It is not uncommon to see statues of Ninomiya in or in front of Japanese schools, especially elementary schools. Typically they show him as a boy reading a book while walking and carrying firewood on his back. These statues depict popular stories that said Ninomiya was reading and studying every moment he could.

There is a reference to him in the novel Obasan by Joy Kogawa. The father often tells the story of Ninomiya Sontoku to his children, relating how

"Up early to the mountains for wood before the rooster calls 'ko-ke-kok-ko!' He studies and works every day to feed his baby brother and his mother. That is how he becomes the great teacher, Ninomiya Sontaku of Odawara, Japan."[2]

War lootEdit

In October 1994, Rollins College, a small private liberal arts college in Winter Park, Florida, United States made international headlines when the government of Japan, per a request from Okinawa Prefecture, asked for the return of a statue that was taken as war loot. It was taken by Clinton C. Nichols, a lieutenant commander in the United States Navy and Rollins graduate, after the Battle of Okinawa. Nichols presented the statue of Ninomiya Sontoku in 1946 to then Rollins President Hamilton Holt who promised to keep it in the main lobby of the college's Warren Administration Building forever.[3]

At first, the college rejected the offer made by Okinawan officials, who suggested that a replica of the statue would be presented to the school if the original was returned. However, after consulting with the U.S. State Department and the college's board of trustees, then Rollins President Rita Bornstein accepted the offer.
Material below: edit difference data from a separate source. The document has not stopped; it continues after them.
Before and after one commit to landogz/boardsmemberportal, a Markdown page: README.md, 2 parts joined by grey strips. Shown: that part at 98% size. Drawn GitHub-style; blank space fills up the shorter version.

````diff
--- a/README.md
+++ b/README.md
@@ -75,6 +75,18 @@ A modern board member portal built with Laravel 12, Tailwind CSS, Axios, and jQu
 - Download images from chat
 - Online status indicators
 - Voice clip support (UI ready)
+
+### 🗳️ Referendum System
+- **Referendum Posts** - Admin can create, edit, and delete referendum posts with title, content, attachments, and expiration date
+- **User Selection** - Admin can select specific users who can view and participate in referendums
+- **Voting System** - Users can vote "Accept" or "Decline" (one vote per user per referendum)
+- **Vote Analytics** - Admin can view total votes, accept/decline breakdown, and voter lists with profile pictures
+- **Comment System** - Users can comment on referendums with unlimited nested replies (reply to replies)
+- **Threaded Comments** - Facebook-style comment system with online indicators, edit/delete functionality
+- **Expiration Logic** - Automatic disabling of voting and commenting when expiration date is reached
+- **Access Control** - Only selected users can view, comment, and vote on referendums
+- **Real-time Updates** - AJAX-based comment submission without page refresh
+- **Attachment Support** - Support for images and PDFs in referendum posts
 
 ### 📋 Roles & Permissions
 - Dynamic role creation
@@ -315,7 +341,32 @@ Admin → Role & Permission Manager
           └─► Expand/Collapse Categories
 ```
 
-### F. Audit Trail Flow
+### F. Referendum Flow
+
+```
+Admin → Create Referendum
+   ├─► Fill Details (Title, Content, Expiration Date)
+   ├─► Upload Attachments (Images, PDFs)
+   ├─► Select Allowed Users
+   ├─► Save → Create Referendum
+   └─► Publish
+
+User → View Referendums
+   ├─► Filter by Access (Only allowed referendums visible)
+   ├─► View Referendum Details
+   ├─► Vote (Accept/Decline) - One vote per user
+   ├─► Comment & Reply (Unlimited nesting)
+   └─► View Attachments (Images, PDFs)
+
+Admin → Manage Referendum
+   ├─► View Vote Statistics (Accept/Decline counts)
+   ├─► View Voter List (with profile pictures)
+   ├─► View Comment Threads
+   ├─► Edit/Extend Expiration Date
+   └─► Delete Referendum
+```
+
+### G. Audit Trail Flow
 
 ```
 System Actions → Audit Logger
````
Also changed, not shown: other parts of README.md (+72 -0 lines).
The statue was returned to Okinawa in 1995 in commemoration of the 50th anniversary of the end of World War II.[4] In addition to providing the college with a replica of the original statue, the government of Okinawa and Rollins signed an "agreement of cooperation" that pledges to develop cooperative projects between the college and Shogaku Junior and Senior High School — where the original statue has been placed.[5]


  1. ^ Kouta Kodama edt., Ninomiya Sontoku ; Chuokoronshinsha, 1984, p.42-43.
  2. ^ Obasan, Joy Kogawa, 63
  3. ^ 'Okinawa Seeks Return of Statue' from The New York Times, October 24, 1994.
  4. ^ 'College Is Returning Statue to Okinawa' from The New York Times, November 5, 1994.
  5. ^ 'New Twist in Cultural Saga' from The New York Times, May 27, 1996.
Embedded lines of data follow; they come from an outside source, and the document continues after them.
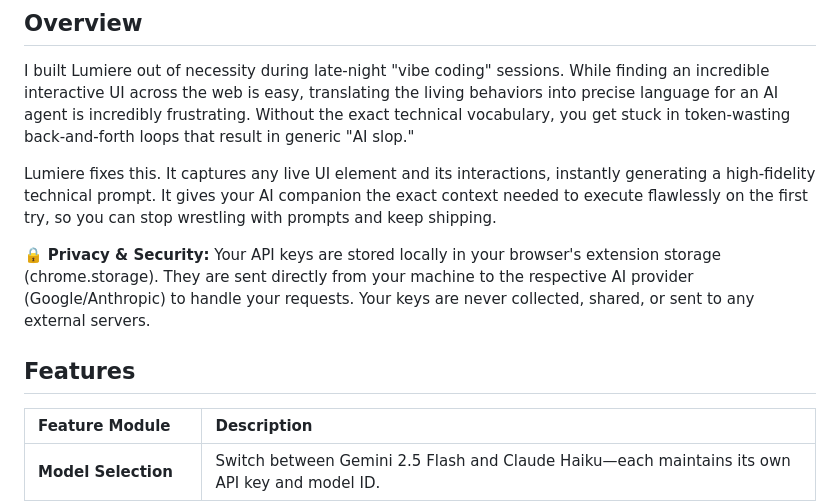
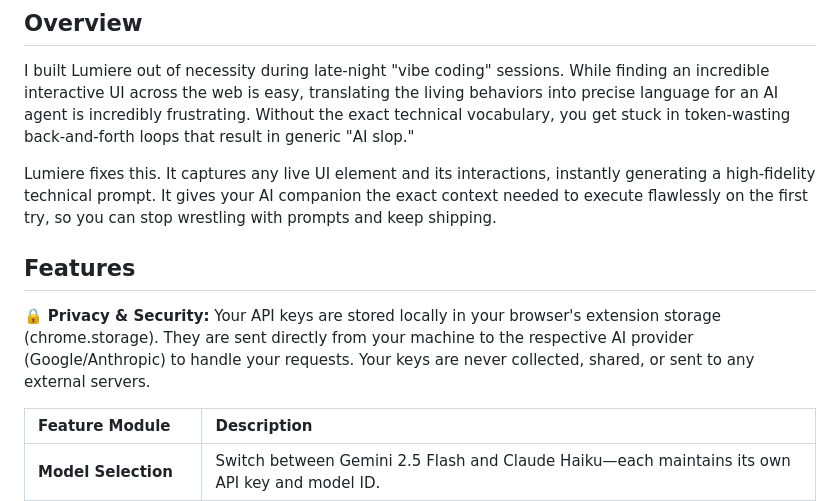
Before and after one commit to chloejingeyao/lumiere-interaction2prompt, a Markdown page: README.md, the part around the change. GitHub-like rendering.

```diff
--- a/README.md
+++ b/README.md
@@ -8,9 +8,9 @@ I built Lumiere out of necessity during late-night "vibe coding" sessions. While
 
 Lumiere fixes this. It captures any live UI element and its interactions, instantly generating a high-fidelity technical prompt. It gives your AI companion the exact context needed to execute flawlessly on the first try, so you can stop wrestling with prompts and keep shipping.
 
+## **Features**
+
 🔒 **Privacy & Security:** Your API keys are stored locally in your browser's extension storage (chrome.storage). They are sent directly from your machine to the respective AI provider (Google/Anthropic) to handle your requests. Your keys are never collected, shared, or sent to any external servers.
-
-## **Features**
 
 | Feature Module | Description |
 | :---- | :---- |
```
Further readingEdit

  • Havens, Thomas R. H. "Religion and Agriculture in Nineteenth-century Japan: Ninomiya Sontoku and the Hotoku Movement." Japan Christian Quarterly 38 (1972): 98–105.
  • Walthall, Anne. "The Perception of Work in Tokugawa Japan: A Study of Ishida Baigan and Ninomiya Sontoku." The Journal of Japanese Studies 25#1 (1999), pp. 189–193 online


The primary reference in English is:
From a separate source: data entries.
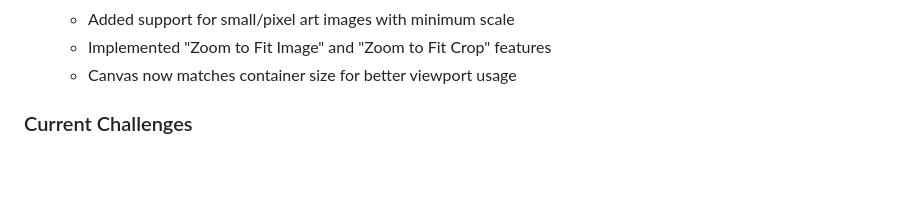
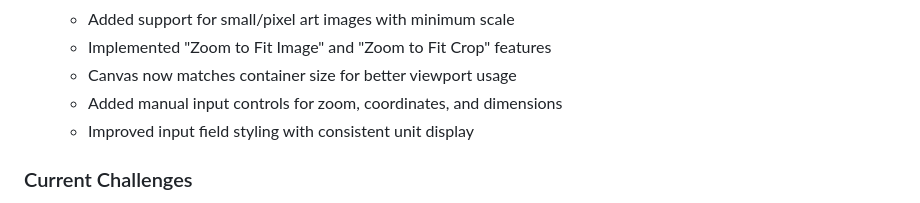
Before and after one commit to evnb/crop-base, a Markdown page: DevProgress.md, the part around the change printed below. GitHub-like rendering; blank space fills up the shorter version.

```diff
--- a/DevProgress.md
+++ b/DevProgress.md
@@ -81,6 +81,8 @@
   - Added support for small/pixel art images with minimum scale
   - Implemented "Zoom to Fit Image" and "Zoom to Fit Crop" features
   - Canvas now matches container size for better viewport usage
+  - Added manual input controls for zoom, coordinates, and dimensions
+  - Improved input field styling with consistent unit display
 
 ### Current Challenges
 - Need to establish proper coordinate system for pixel-perfect operations
```
Also changed, not shown: other parts of DevProgress.md (+7 -7 lines).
  • A peasant sage of Japan: the life and work of Sontoku Ninomiya (1912), a translation by Tadasu YOSHIMOTO (1878–1973) of Hōtokuki by Kōkei TOMITA (1814–1890) (富田高慶『報徳記』宮内省 1883年).

This was a record of Sontoku's life written by his disciple Tomita in the decades after Sontoku's death. As this is out of copyright, various editions exist, including freely online, together with reprints. These include:

  • A peasant sage of Japan: the life and work of Sontoku Ninomiya (1912) (Google scan)
  • A peasant sage of Japan: the life and work of Sontoku Ninomiya (1912) (Cornell scan)
  • Just before the dawn: the life and work of Ninomiya Sontoku (1912), Robert Cornell Armstrong (Cornell scan)
    • ISBN 978-1430473923 (reprint edition)
  • Ninomiya Sontoku: His life and evening talks, by Tadaatsu Ishiguro (1884–1960), English publication by Kenkyusha, 1955 and 1987